The world number four was out for four months after the operation on a disc problem in his lower back, and only made his comeback at the Qatar Open earlier this month. (Also read: I can knock off Rafa, Djoko, says Federer)
Murray said his back felt now fully recovered, but added that the long lay-off meant the rest of his body was not yet at the level he would like. "My back's fine, and I have confidence in it for the first time in a long time," the 26-year-old wrote in a column for the Sunday Age newspaper in Melbourne. (Related: Azarenka shrugs offs Serena favourite tag)
"But the rest of my body needs to get used to playing matches again, and it's hard to know how long that will take."

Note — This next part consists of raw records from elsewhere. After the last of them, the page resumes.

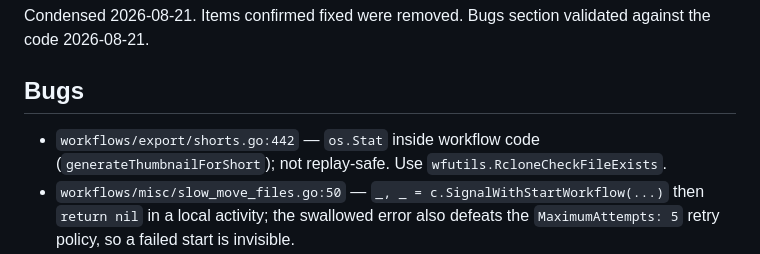
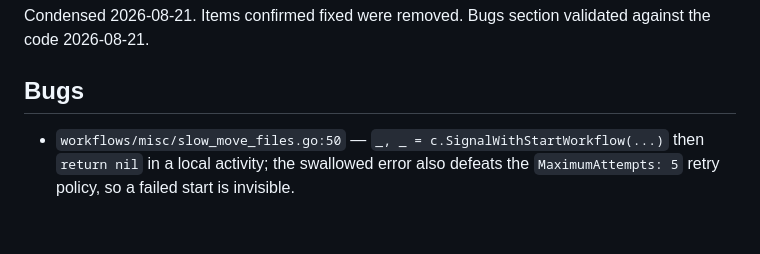
Before and after one commit to bcc-code/bcc-media-flows, a Markdown page: potential_improvements.md, the part around the change. Rendered like a GitHub page; blank space fills up the shorter version.

Commit message:
Drop fixed os.Stat item from potential_improvements
Co-Authored-By: Claude Fable 5 <noreply@anthropic.com>

```diff
--- a/potential_improvements.md
+++ b/potential_improvements.md
@@ -4,7 +4,6 @@ Condensed 2026-08-21. Items confirmed fixed were removed. Bugs section validated
 
 ## Bugs
 
-- `workflows/export/shorts.go:442` — `os.Stat` inside workflow code (`generateThumbnailForShort`); not replay-safe. Use `wfutils.RcloneCheckFileExists`.
 - `workflows/misc/slow_move_files.go:50` — `_, _ = c.SignalWithStartWorkflow(...)` then `return nil` in a local activity; the swallowed error also defeats the `MaximumAttempts: 5` retry policy, so a failed start is invisible.
 - `workflows/export/vx_export_bmm.go:62,407` — `panic` in workflow code; workflow task retries forever. Return errors.
 - `workflows/misc/cleanup_production.go` — `MoveFileByImportDate` activity is registered nowhere (the workflow itself is intentionally unregistered); latent trap for whoever enables the flow.
```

Murray underwent surgery in September and spent the next 16 days doing nothing, not even walking. "I basically spent all day, every day in bed. I spent a lot of time playing Grand Theft Auto on the PlayStation, and I had a doctor come round a couple of times to look at the wound and the scar," he said. (Related: Pat Rafter comes out of retirement to play doubles)
The recovery has been gradual, but the surgery was worth it, he said. "I had been dealing with the injury for a long time, 18 months at least. It was bad this time last year, then it got really bad playing on the clay courts," Murray said.
"That was the worst it ever was. I took some time off before playing on the grass courts and that helped, but when I went back to play on the hard courts it got worse again."
He said the uncertainty of not knowing how his back would hold up, coupled with the pain, made the decision to go under the knife that much easier. "That's another thing that made the surgery easier to deal with, because my back was hurting all day, every day. Some days I would wake up feeling horrible, and it would just get worse from there," he said.
"I wasn't able to do any of the things I like to do away from the courts, so it was taking over my life, and I knew I needed to do something about it."
Another step on the road to recovery comes at Melbourne Park, where he has lost three times in the final, including last year to Novak Djokovic.
The Scot is not getting his hopes up, particularly with Rafael Nadal and Roger Federer in his side of the draw. "I haven't put any thought into how I might go, and I need to be careful about my expectations. But having said that, who knows?"